Review Roundup: Leif Ove Andsnes Performs with The New York Philharmonic at David Geffen Hall
On October 12 Leif Ove Andsnes performed Rachmaninoff's Piano Concerto No. 4, a lesser performed work of his compared to his Second and Third Piano Concertos. Andsnes's performance was his debut as an Artist-In-Residence at the New York Philharmonic.
The program also includes Esa-Pekka Salonen's Gambit, and Sibelius's Symphony No. 5. The program is conducted by Paavo Jarvi, and runs through October 17.
Let's see what the critics had to say!
Anthony Tommasini, The New York Times: The first movement starts with a rousing theme played in thick piano chords, backed by the bustling orchestra. Yet the phrases take unexpected turns and the rhythmic flow has intriguing hiccups. An elegiac second theme offers lyrical repose, though there's a subtext of unsettling harmonies... Mr. Andsnes's performance was so animated and effortless that the music sounded almost lucid.
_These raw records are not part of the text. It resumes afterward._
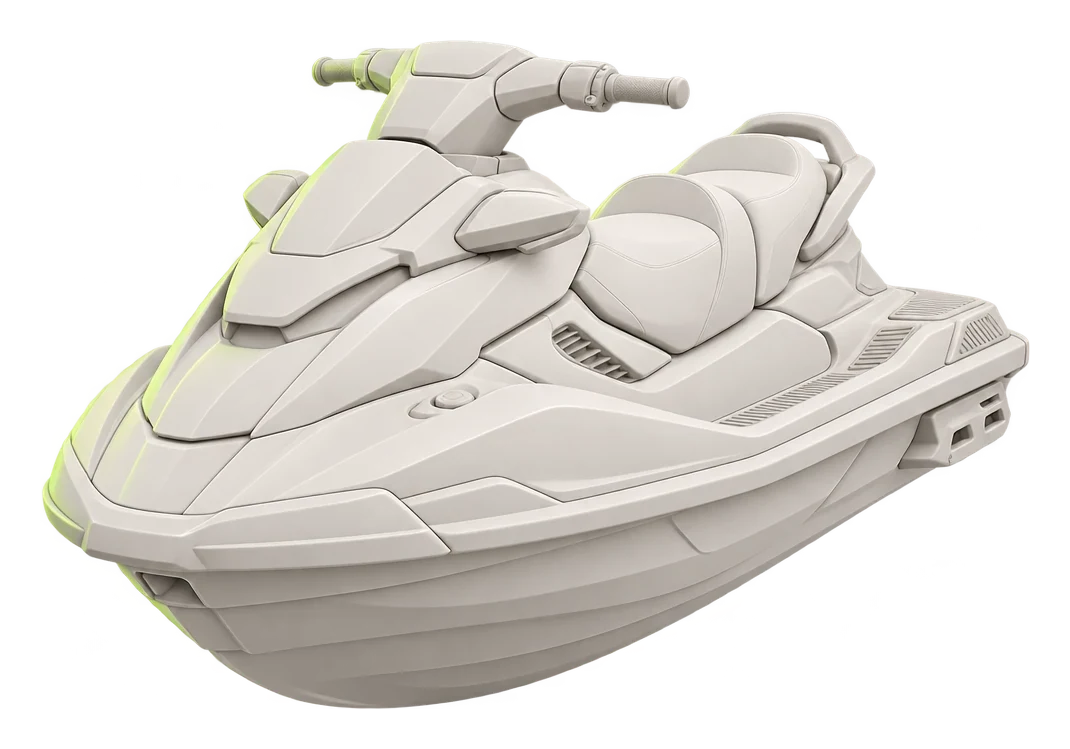
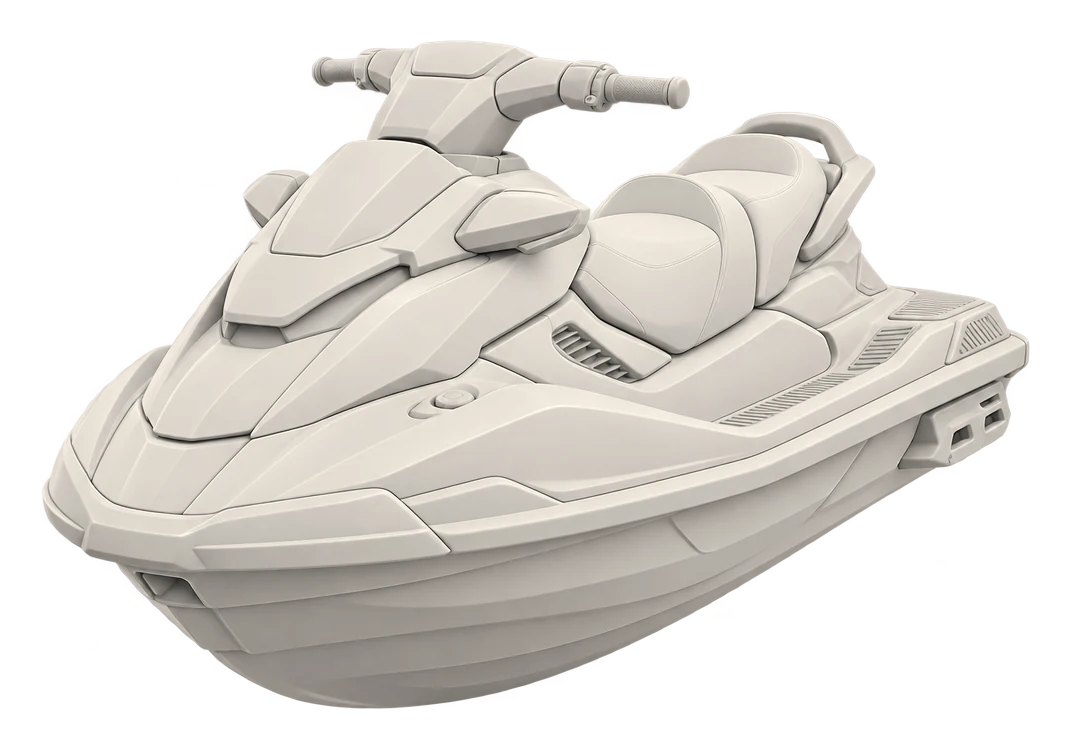
feat: all 17 renders in the finish story, in one clay grey and facing left
Every object now shows its render instead of an emoji. The renders are cropped to their outline
with an even margin, mirrored where they faced right, and recoloured from their brightness to
one warm clay grey, which drops the neon edge light. 1.7 MB for all 17.

Claude-Session: https://claude.ai/code/session_01Va1h9yTaQrNZVVR8F58SuY

diff --git a/src/features/workout/lib/lift-comparison.ts b/src/features/workout/lib/lift-comparison.ts
@@ -1,57 +1,42 @@
 /**
  * What the weight a workout moved compares with, lightest first: the finished story says the
- * user lifted the heaviest one the weight reaches. Weights in kg, typical and never more. `image`
- * is the object's clay render (`assets/images/lift-objects/`); until it is added, `emoji` stands
- * in for it.
+ * user lifted the heaviest one the weight reaches. Weights in kg, typical and never more; each
+ * with its clay render from `assets/images/lift-objects/` (all facing left, in one clay grey).
  */
 export const LIFT_OBJECTS = [
-  { id: 'washingMachine', kg: 70, image: null, emoji: '🧺' },
-  { id: 'motorbike', kg: 200, image: null, emoji: '🏍' },
   {
-    id: 'jetSki',
-    kg: 350,
-    image: require('@/assets/images/lift-objects/jet-ski.webp'),
-    emoji: '🚤',
+    id: 'washingMachine',
+    kg: 70,
+    image: require('@/assets/images/lift-objects/washing-machine.webp'),
   },
-  { id: 'smallCar', kg: 1000, image: null, emoji: '🚗' },
-  { id: 'hippo', kg: 1500, image: null, emoji: '🦛' },
-  { id: 'pickupTruck', kg: 2200, image: null, emoji: '🛻' },
-  { id: 'camperVan', kg: 3500, image: null, emoji: '🚐' },
+  { id: 'motorbike', kg: 200, image: require('@/assets/images/lift-objects/motorbike.webp') },
+  { id: 'jetSki', kg: 350, image: require('@/assets/images/lift-objects/jet-ski.webp') },
+  { id: 'smallCar', kg: 1000, image: require('@/assets/images/lift-objects/small-car.webp') },
+  { id: 'hippo', kg: 1500, image: require('@/assets/images/lift-objects/hippo.webp') },
+  { id: 'pickupTruck', kg: 2200, image: require('@/assets/images/lift-objects/pickup-truck.webp') },
+  { id: 'camperVan', kg: 3500, image: require('@/assets/images/lift-objects/camper-van.webp') },
   {
     id: 'miniExcavator',
     kg: 5000,
     image: require('@/assets/images/lift-objects/mini-excavator.webp'),
-    emoji: '🏗',
   },
-  {
-    id: 'tractor',
-    kg: 6000,
-    image: require('@/assets/images/lift-objects/tractor.webp'),
-    emoji: '🚜',
-  },
-  { id: 'tRex', kg: 8000, image: null, emoji: '🦖' },
-  {
-    id: 'privateJet',
-    kg: 10000,
-    image: require('@/assets/images/lift-objects/private-jet.webp'),
-    emoji: '🛩',
-  },
-  { id: 'bus', kg: 12000, image: null, emoji: '🚌' },
-  { id: 'fireTruck', kg: 16000, image: null, emoji: '🚒' },
-  { id: 'motorYacht', kg: 25000, image: null, emoji: '🛥' },
+  { id: 'tractor', kg: 6000, image: require('@/assets/images/lift-objects/tractor.webp') },
+  { id: 'tRex', kg: 8000, image: require('@/assets/images/lift-objects/t-rex.webp') },
+  { id: 'privateJet', kg: 10000, image: require('@/assets/images/lift-objects/private-jet.webp') },
+  { id: 'bus', kg: 12000, image: require('@/assets/images/lift-objects/city-bus.webp') },
+  { id: 'fireTruck', kg: 16000, image: require('@/assets/images/lift-objects/fire-truck.webp') },
+  { id: 'motorYacht', kg: 25000, image: require('@/assets/images/lift-objects/motor-yacht.webp') },
   // Fully loaded; the render shows its cargo.
+  { id: 'container', kg: 30000, image: require('@/assets/images/lift-objects/container.webp') },
   {
-    id: 'container',
-    kg: 30000,
-    image: require('@/assets/images/lift-objects/container.webp'),
-    emoji: '📦',
+    id: 'passengerJet',
+    kg: 41000,
+    image: require('@/assets/images/lift-objects/passenger-jet.webp'),
   },
-  { id: 'passengerJet', kg: 41000, image: null, emoji: '✈' },
   {
     id: 'spaceShuttle',
     kg: 78000,
     image: require('@/assets/images/lift-objects/space-shuttle.webp'),
-    emoji: '🚀',
   },
 ] as const;
 

diff --git a/src/features/workout/components/summary/lifted-page.tsx b/src/features/workout/components/summary/lifted-page.tsx
@@ -80,11 +80,7 @@ export function LiftedPage({ kg, object, units, bottomInset }: LiftedPageProps) 
         importantForAccessibility="no-hide-descendants"
       >
         <Glow />
-        {object.image ? (
-          <Image source={object.image} contentFit="contain" style={{ width: '100%', flex: 1 }} />
-        ) : (
-          <Text style={{ fontSize: 140, lineHeight: 170 }}>{object.emoji}</Text>
-        )}
+        <Image source={object.image} contentFit="contain" style={{ width: '100%', flex: 1 }} />
       </View>
       <View
         className="flex-row items-baseline gap-2.5"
Mr. Jarvi matched his exuberance right through, drawing bright, crisp playing from the orchestra.
Jacob Slattery, Bach Track: Fortunately, Andsnes' dynamic style and technique conjure an energy that demands attention. Andsnes executed scale after perfectly delineated scale among impassioned songs-without-words, crafting a performance enjoyable for its virtuosity in spite of Rachmaninov's dog's breakfast. Järvi kept good balance of the orchestral accompaniment, which is more of an accomplishment than it seems given the robustness of Rachmaninov's orchestration... Järvi and the Philharmonic concluded the evening with Sibelius' Fifth Symphony, and it's evident that the New York Philharmonic horn section has never sounded better.
George Grella, New York Classical Review: Andsnes is not just a superb pianist, with one of the finest techniques one will witness, but one of the most interesting musicians on the classical scene. He plays with power, fire, and poetry, and also with a notably deep intelligence-his phrases have a granitic, finely edged logic, and he shines in music from the classical era.
Photo: Özgür Albayrak